======== PROVIDED MATERIAL ========

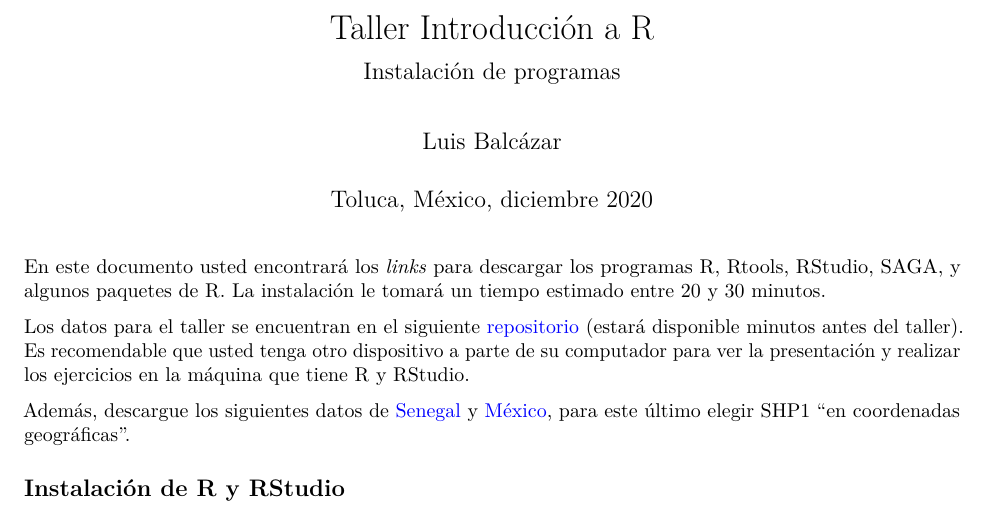
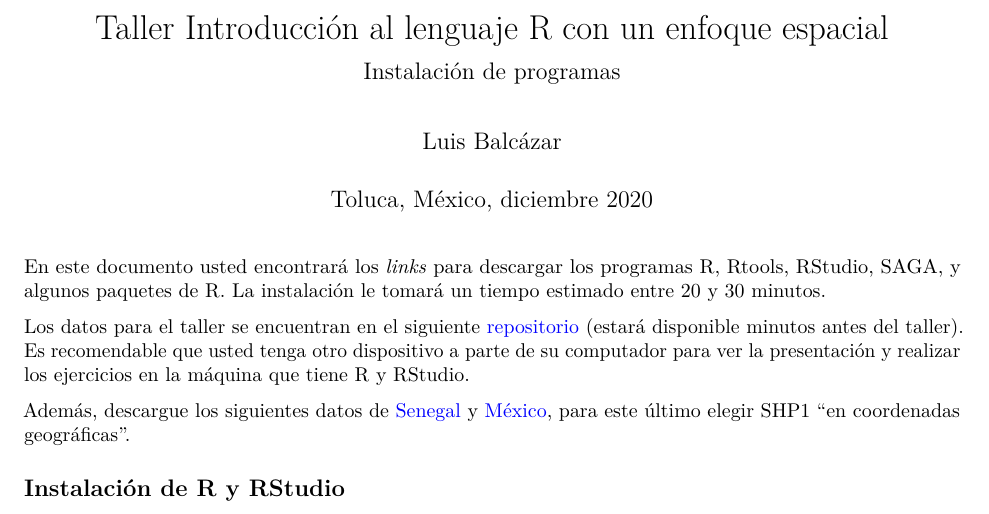
Before and after one commit to lebalcazar/R_IITCA, an R Markdown document (Presentacion/intro.Rmd): part of page 1 of 4, cut at the place of the change. The pictures show the output file Presentacion/intro.pdf that the author committed with the source.

Commit message:
cambios menostres en el titulo

```diff
--- a/Presentacion/intro.Rmd
+++ b/Presentacion/intro.Rmd
@@ -1,5 +1,5 @@
 ---
-title: "Taller Introducción a R"
+title: "Taller Introducción al lenguaje R con un enfoque espacial"
 subtitle: "Instalación de programas"
 author: "Luis Balcázar"
 date: "Toluca, México, diciembre 2020"
```
Also changed, not shown: Presentacion/intro.pdf.
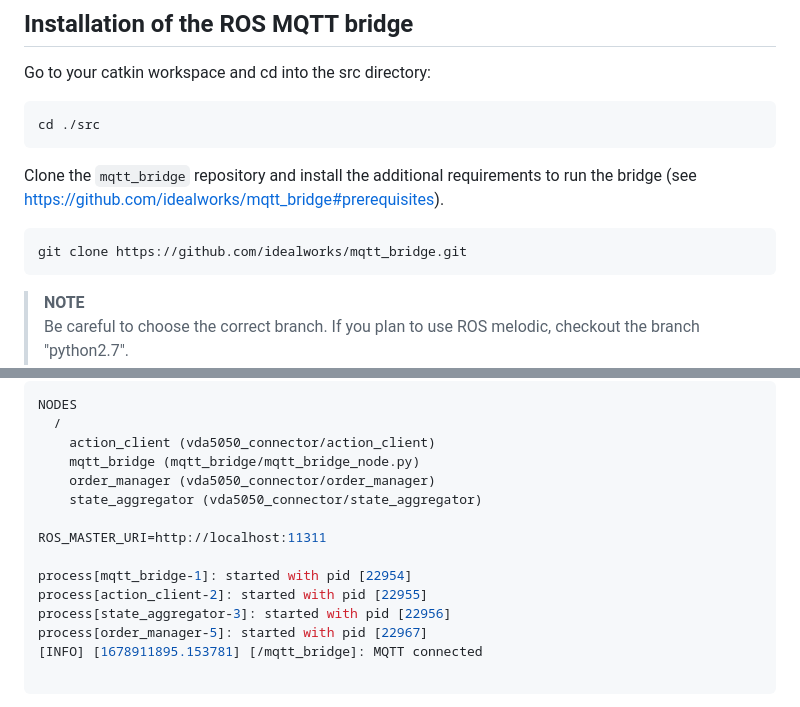
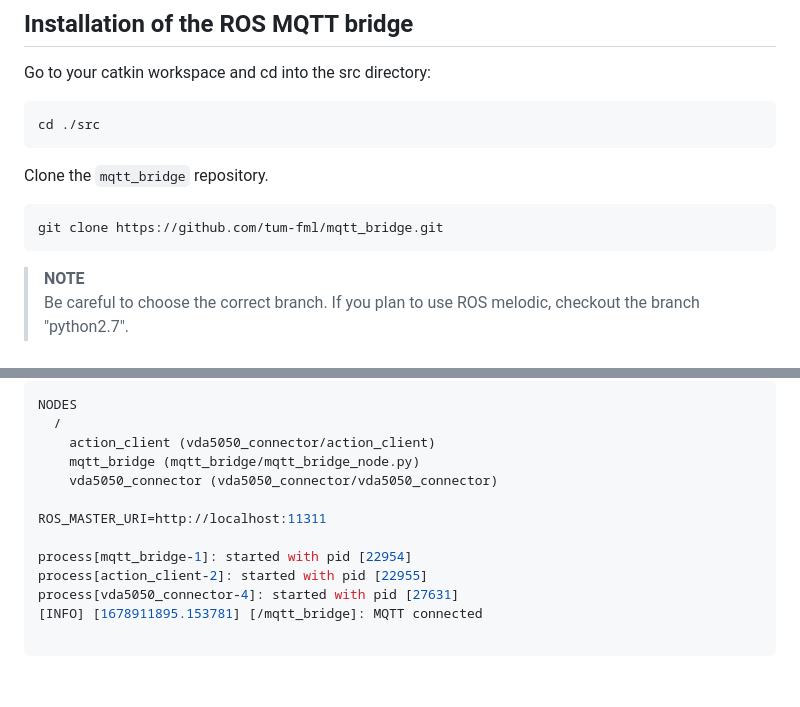
Before and after one commit to tum-fml/vda5050_connector, a Markdown page: README.md, 2 parts joined by grey strips. Drawn GitHub-style; folded sections open; blank space fills up the shorter version.

````diff
--- a/README.md
+++ b/README.md
@@ -33,10 +33,10 @@ Go to your catkin workspace and cd into the src directory:
 cd ./src
 ```
 
-Clone the `mqtt_bridge` repository and install the additional requirements to run the bridge (see <https://github.com/idealworks/mqtt_bridge#prerequisites>).
+Clone the `mqtt_bridge` repository.
 
 ```console
-git clone https://github.com/idealworks/mqtt_bridge.git
+git clone https://github.com/tum-fml/mqtt_bridge.git
 ```
 
 >**NOTE**\
@@ -177,15 +181,13 @@ NODES
   /
     action_client (vda5050_connector/action_client)
     mqtt_bridge (mqtt_bridge/mqtt_bridge_node.py)
-    order_manager (vda5050_connector/order_manager)
-    state_aggregator (vda5050_connector/state_aggregator)
+    vda5050_connector (vda5050_connector/vda5050_connector)
 
 ROS_MASTER_URI=http://localhost:11311
 
 process[mqtt_bridge-1]: started with pid [22954]
 process[action_client-2]: started with pid [22955]
-process[state_aggregator-3]: started with pid [22956]
-process[order_manager-5]: started with pid [22967]
+process[vda5050_connector-4]: started with pid [27631]
 [INFO] [1678911895.153781] [/mqtt_bridge]: MQTT connected
 
 ```
````
Also changed, not shown: other parts of README.md (+7 -29 lines), doc/README.md (+1 -1 lines), doc/nodes/VDA5050Connector.md (+1 -0 lines), doc/images/App Graph.png, 1 other file.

========

→ WHAT YOU WILL DO
Please output the material above unchanged, apart from removing the pictures.

→ PROBLEM SOLUTION
Before and after one commit to lebalcazar/R_IITCA, an R Markdown document (Presentacion/intro.Rmd): part of page 1 of 4, cut at the place of the change. The pictures show the output file Presentacion/intro.pdf that the author committed with the source.

Commit message:
cambios menostres en el titulo

```diff
--- a/Presentacion/intro.Rmd
+++ b/Presentacion/intro.Rmd
@@ -1,5 +1,5 @@
 ---
-title: "Taller Introducción a R"
+title: "Taller Introducción al lenguaje R con un enfoque espacial"
 subtitle: "Instalación de programas"
 author: "Luis Balcázar"
 date: "Toluca, México, diciembre 2020"
```
Also changed, not shown: Presentacion/intro.pdf.
Before and after one commit to tum-fml/vda5050_connector, a Markdown page: README.md, 2 parts joined by grey strips. Drawn GitHub-style; folded sections open; blank space fills up the shorter version.

````diff
--- a/README.md
+++ b/README.md
@@ -33,10 +33,10 @@ Go to your catkin workspace and cd into the src directory:
 cd ./src
 ```
 
-Clone the `mqtt_bridge` repository and install the additional requirements to run the bridge (see <https://github.com/idealworks/mqtt_bridge#prerequisites>).
+Clone the `mqtt_bridge` repository.
 
 ```console
-git clone https://github.com/idealworks/mqtt_bridge.git
+git clone https://github.com/tum-fml/mqtt_bridge.git
 ```
 
 >**NOTE**\
@@ -177,15 +181,13 @@ NODES
   /
     action_client (vda5050_connector/action_client)
     mqtt_bridge (mqtt_bridge/mqtt_bridge_node.py)
-    order_manager (vda5050_connector/order_manager)
-    state_aggregator (vda5050_connector/state_aggregator)
+    vda5050_connector (vda5050_connector/vda5050_connector)
 
 ROS_MASTER_URI=http://localhost:11311
 
 process[mqtt_bridge-1]: started with pid [22954]
 process[action_client-2]: started with pid [22955]
-process[state_aggregator-3]: started with pid [22956]
-process[order_manager-5]: started with pid [22967]
+process[vda5050_connector-4]: started with pid [27631]
 [INFO] [1678911895.153781] [/mqtt_bridge]: MQTT connected
 
 ```
````
Also changed, not shown: other parts of README.md (+7 -29 lines), doc/README.md (+1 -1 lines), doc/nodes/VDA5050Connector.md (+1 -0 lines), doc/images/App Graph.png, 1 other file.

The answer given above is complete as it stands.